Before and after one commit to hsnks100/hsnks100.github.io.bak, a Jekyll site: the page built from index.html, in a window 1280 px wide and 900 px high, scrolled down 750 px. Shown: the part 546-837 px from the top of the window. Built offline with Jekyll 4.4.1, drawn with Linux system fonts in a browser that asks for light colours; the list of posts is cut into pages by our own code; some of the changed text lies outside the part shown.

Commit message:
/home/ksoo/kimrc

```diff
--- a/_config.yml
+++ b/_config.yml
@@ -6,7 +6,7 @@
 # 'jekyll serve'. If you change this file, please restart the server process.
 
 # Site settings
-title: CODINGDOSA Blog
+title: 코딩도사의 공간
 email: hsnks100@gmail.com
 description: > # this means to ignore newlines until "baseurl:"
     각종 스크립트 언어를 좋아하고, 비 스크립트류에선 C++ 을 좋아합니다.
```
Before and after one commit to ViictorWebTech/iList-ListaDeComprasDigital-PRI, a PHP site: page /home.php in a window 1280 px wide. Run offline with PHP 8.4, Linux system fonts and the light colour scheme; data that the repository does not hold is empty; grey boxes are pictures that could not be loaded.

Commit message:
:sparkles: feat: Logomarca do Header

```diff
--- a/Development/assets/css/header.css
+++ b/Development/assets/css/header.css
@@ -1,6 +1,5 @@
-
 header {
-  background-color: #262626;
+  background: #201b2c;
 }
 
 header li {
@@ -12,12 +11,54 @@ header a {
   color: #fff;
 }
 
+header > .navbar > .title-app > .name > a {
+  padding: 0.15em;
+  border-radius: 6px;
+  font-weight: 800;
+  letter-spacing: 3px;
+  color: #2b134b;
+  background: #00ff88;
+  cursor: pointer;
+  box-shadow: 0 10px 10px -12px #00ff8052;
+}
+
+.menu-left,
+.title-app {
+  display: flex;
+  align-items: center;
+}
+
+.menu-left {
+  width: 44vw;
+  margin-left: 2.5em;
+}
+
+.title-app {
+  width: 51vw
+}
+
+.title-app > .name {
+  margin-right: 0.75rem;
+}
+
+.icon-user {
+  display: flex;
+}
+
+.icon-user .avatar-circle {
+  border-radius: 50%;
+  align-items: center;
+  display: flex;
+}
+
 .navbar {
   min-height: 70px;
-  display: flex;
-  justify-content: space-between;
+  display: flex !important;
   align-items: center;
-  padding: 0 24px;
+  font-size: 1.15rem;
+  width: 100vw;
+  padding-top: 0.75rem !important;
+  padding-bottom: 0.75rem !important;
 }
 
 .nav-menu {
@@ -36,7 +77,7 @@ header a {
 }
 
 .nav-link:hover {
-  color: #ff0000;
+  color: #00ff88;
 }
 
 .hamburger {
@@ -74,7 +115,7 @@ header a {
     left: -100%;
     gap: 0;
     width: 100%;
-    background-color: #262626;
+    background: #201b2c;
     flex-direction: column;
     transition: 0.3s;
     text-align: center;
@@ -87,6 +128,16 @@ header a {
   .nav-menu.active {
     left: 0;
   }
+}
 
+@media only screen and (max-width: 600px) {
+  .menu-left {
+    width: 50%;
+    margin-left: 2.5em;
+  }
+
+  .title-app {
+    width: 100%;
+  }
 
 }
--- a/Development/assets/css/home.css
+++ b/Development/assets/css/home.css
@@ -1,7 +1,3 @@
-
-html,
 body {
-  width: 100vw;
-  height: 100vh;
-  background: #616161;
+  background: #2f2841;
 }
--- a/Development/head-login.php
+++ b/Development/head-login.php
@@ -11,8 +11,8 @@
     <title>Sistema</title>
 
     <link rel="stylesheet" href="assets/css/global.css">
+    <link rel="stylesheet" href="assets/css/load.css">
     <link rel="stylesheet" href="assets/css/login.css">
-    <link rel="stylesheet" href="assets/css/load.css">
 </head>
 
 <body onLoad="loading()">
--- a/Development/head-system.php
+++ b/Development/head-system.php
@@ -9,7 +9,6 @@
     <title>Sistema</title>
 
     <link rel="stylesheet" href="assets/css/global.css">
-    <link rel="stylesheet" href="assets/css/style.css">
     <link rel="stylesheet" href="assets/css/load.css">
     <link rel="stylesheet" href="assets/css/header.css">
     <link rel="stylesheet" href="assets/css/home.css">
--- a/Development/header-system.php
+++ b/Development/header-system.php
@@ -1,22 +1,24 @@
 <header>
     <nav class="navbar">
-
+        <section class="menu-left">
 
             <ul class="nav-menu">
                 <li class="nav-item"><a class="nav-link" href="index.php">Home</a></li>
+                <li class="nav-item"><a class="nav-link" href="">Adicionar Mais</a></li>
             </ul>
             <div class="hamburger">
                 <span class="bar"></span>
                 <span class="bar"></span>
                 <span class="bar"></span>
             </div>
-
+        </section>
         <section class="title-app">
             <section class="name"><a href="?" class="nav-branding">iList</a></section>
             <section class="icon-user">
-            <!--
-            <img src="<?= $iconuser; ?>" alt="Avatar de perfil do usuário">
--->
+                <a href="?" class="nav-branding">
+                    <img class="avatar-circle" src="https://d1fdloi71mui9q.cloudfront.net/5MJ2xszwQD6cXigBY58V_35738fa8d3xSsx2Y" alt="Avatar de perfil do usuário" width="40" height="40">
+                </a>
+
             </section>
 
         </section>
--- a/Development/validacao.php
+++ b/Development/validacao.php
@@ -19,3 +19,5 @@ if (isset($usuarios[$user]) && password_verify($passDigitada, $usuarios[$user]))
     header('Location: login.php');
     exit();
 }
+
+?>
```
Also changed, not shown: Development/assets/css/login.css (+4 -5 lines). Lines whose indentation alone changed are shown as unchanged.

--------------------------------

Pull every line containing "title" out of the material and copy it.

-title: CODINGDOSA Blog
+title: 코딩도사의 공간
+header > .navbar > .title-app > .name > a {
+.title-app {
+.title-app {
+.title-app > .name {
+  .title-app {
     <title>Sistema</title>
     <title>Sistema</title>
         <section class="title-app">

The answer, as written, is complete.